One of the few people to have interviewed Banksy, The Guardian's Simon Hattenstone, described him as looking "like a cross between Jimmy Nail and Mike Skinner of the Streets" when he met him back in 2003.
Five years later, the Mail on Sunday claimed to have unmasked him, saying that it had "uncovered compelling evidence suggesting that the artist is former public schoolboy Robin Gunningham".
In October last year reports began to circulate that Banksy had been arrested in London, and exposed as Liverpool-born Paul Homer. However, it was soon confirmed that the report was incorrect: several details were demonstrably wrong and no such arrest had taken place.
It was then suggested by CityLab writer Kriston Capps that Banksy is really a woman.
"Compared to the highly visible work of Invader or Fairey or dozens of other high-profile street artists, Banksy's work is different," he writes. "Girls and women figure into Banksy's stenciled figures, for starters, something that isn't true of 99 per cent of street art."
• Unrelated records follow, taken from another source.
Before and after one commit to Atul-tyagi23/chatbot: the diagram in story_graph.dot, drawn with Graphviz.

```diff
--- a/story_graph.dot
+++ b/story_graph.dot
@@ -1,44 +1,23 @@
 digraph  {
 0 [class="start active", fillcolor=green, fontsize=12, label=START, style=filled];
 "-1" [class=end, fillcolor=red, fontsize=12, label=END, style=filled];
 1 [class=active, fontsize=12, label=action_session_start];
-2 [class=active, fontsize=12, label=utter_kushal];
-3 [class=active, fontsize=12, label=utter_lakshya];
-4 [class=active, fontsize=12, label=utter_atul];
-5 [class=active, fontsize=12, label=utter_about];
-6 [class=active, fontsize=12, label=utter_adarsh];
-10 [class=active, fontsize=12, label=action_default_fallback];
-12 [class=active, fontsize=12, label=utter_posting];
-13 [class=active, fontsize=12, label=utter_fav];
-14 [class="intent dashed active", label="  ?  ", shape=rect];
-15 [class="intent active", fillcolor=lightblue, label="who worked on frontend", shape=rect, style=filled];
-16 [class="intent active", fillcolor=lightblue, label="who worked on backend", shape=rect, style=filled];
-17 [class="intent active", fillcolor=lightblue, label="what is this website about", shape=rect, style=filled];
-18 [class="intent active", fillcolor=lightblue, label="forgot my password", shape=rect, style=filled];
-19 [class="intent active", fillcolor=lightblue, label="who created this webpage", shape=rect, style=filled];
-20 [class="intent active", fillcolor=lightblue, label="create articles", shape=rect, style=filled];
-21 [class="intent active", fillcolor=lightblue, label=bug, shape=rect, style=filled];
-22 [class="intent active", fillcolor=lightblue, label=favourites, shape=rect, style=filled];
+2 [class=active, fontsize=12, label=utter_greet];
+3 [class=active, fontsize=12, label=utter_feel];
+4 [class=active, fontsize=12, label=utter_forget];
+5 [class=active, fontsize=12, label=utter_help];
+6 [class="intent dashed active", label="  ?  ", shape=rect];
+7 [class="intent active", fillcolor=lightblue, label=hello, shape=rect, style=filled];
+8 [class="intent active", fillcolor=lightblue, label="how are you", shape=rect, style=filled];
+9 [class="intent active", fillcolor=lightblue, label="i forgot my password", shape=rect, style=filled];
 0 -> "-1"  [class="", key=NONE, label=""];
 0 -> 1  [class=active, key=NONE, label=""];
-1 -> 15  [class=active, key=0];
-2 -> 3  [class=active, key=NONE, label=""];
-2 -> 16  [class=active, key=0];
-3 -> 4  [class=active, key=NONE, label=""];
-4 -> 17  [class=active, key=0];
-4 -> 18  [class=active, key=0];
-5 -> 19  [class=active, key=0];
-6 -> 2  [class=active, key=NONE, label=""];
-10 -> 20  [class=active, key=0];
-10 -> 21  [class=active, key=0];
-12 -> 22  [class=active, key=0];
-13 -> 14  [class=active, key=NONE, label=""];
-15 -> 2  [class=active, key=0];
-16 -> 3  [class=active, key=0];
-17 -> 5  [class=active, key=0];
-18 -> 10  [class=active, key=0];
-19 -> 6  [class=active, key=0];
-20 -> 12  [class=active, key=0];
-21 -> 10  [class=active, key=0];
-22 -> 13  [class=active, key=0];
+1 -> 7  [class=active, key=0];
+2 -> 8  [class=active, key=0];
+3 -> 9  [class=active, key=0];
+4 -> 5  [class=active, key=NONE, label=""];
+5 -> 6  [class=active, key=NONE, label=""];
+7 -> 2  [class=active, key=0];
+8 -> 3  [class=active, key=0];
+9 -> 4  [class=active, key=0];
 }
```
The Mail on Sunday's case is regarded by most observers as the strongest, but nevertheless many seem reluctant to accept it.
"Far from letting daylight in on Banksy's nocturnal magic," writes Andrew Anthony in The Observer, "the biographical revelation was almost wilfully forgotten. Both his fans and detractors appeared to prefer the hooded mystery man to the suburban manager's son."
Banksy goes undercover in Gaza - video
Banksy has released a satirical short film intended to highlight the human cost of the Israeli-Palestinian conflict.
The subversive street artist travelled to the region undercover and painted three new works of art on Gaza's crumbling walls.
Video captions of the mock travel advert include: "The locals like it so much they never leave (because they are not allowed to)" and "Nestled in an exclusive setting (surrounded by a wall on three sides with a line of gun boats on the other)".
The short video depicts the destruction caused by the 50-day conflict which left 2,000 Palestinians dead, including 539 children. 67 Israeli soldiers also lost their lives.
The artist's publicist, Jo Brooks, confirmed that the video footage and images are authentic.
This isn't the first time the artist has made a political statement on the Israeli-Palestinian conflict. In 2005, he travelled to the West Bank and left artwork on the 425-mile-long West Bank barrier, which separates Israel from the Palestinian territories and is considered illegal by the United Nations.His latest works of art include children swinging from a surveillance tower, a grieving mother, and a kitten in pink bow playing with a ball of metal.
"A local man came up and said 'Please - what does this mean?'," says Banksy.
"I explained I wanted to highlight the destruction in Gaza by posting photos on my website – but on the internet people only look at pictures of kittens."
The clip ends with the statement: "If we wash our hands of the conflict between the powerful and the powerless we side with the powerful — we don't remain neutral."